American Journal of Clinical Nutrition
By Elda Hauschildt
Lactobacillus plantarum 299v decreases abdominal bloating in patients with irritable bowel syndrome.
Swedish researchers from Lund University in Lund note that lactic acid fermentation is the simplest and safest way to preserve food. They suggest that people have likely always used it in food preservation.
Various species, such as L plantarum, L rhamnosus, L paracasei, L acidophilus and L salivarius, occur in human mucosa from the mouth to the rectum.
Investigators point out that L plantarum is found in foods that are fermented from plants, while L paracasei and L rhamnosus are associated with dairy products.
They explain that L plantarum 299v is a strain originating from the human intestinal mucosa. Animal research has shown that it decreases translocation and improves mucosal and liver status.

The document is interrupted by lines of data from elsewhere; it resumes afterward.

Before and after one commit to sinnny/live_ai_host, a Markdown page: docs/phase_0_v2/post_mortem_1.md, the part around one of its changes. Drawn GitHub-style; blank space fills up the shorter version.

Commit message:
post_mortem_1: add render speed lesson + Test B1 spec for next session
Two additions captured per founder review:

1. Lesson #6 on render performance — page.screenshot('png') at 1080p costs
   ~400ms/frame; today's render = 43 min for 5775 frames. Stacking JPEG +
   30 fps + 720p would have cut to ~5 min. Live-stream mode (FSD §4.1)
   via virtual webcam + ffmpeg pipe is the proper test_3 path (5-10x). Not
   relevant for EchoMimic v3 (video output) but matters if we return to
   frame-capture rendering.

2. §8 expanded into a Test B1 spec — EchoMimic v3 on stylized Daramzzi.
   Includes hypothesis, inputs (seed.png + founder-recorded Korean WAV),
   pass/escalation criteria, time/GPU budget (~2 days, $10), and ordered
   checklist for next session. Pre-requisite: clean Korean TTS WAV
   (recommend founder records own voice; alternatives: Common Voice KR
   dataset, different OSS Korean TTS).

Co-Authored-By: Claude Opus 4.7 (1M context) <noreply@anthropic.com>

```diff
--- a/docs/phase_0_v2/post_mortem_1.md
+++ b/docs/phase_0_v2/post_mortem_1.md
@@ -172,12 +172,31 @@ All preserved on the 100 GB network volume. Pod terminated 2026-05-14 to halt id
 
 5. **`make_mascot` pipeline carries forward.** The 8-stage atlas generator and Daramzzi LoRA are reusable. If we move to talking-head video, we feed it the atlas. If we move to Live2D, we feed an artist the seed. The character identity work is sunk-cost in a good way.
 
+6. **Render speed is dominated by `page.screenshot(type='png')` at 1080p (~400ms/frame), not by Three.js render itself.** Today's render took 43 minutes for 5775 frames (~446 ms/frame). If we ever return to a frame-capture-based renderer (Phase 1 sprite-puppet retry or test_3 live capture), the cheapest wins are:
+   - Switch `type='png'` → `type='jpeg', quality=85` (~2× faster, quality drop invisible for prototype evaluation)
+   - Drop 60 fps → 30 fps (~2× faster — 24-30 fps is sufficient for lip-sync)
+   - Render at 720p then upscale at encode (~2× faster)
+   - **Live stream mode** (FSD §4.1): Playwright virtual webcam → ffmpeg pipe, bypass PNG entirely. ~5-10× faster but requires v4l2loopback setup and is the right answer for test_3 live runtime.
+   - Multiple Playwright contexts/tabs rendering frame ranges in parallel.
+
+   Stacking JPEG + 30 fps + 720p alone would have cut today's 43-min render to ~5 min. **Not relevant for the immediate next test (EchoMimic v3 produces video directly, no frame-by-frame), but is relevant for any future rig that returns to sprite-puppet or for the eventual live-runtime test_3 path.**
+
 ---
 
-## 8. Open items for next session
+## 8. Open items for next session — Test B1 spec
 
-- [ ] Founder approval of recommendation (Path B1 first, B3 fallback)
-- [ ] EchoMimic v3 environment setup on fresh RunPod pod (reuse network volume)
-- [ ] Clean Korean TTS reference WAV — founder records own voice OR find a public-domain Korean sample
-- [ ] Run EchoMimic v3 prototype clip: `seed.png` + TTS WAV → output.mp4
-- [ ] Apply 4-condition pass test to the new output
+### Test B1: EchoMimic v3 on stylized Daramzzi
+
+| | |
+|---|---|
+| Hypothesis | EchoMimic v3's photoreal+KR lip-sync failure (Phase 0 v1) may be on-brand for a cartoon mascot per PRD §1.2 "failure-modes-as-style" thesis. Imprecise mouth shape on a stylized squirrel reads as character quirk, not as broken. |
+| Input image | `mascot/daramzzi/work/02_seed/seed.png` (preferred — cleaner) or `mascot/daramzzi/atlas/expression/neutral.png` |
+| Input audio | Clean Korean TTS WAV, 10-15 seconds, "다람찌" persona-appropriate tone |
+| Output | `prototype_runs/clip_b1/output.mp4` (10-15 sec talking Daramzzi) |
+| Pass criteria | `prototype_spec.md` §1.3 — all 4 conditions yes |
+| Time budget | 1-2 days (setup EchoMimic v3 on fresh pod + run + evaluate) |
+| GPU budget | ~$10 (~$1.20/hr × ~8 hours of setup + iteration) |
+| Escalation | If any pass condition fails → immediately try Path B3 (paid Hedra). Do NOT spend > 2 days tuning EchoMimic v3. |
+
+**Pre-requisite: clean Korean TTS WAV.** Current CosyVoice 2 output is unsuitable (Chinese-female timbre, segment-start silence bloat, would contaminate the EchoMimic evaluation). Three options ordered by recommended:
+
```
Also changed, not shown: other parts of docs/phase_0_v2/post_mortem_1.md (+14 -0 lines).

It also improves the immunological status of mucosa and reduces mucosal inflammation.
In people, L plantarum 299v increases the concentration of carboxylic acids in feces and decreases abdominal bloating in patients with IBS. It can also decrease fibrinogen concentrations in the blood.
Investigators note that a probiotic food product that contains no milk constituent was launched in Sweden in 1994. This product -- a lactic acid-fermented oatmeal gruel mixed with a fruit drink -- contains approximately 5 x 10(10) colony-forming units of L plantarum 299v.
"Should probiotics be administered through foods," the researchers point out, "the probiotic organism must remain vigorous in the food until consumption, and the food must remain palatable."
They add that L plantarum 299v affects both the bacterial flora of the intestinal mucosa and regulates the host's immunologic defence.
American Journal of Clinical Nutrition, 2001; 73: 380S-385S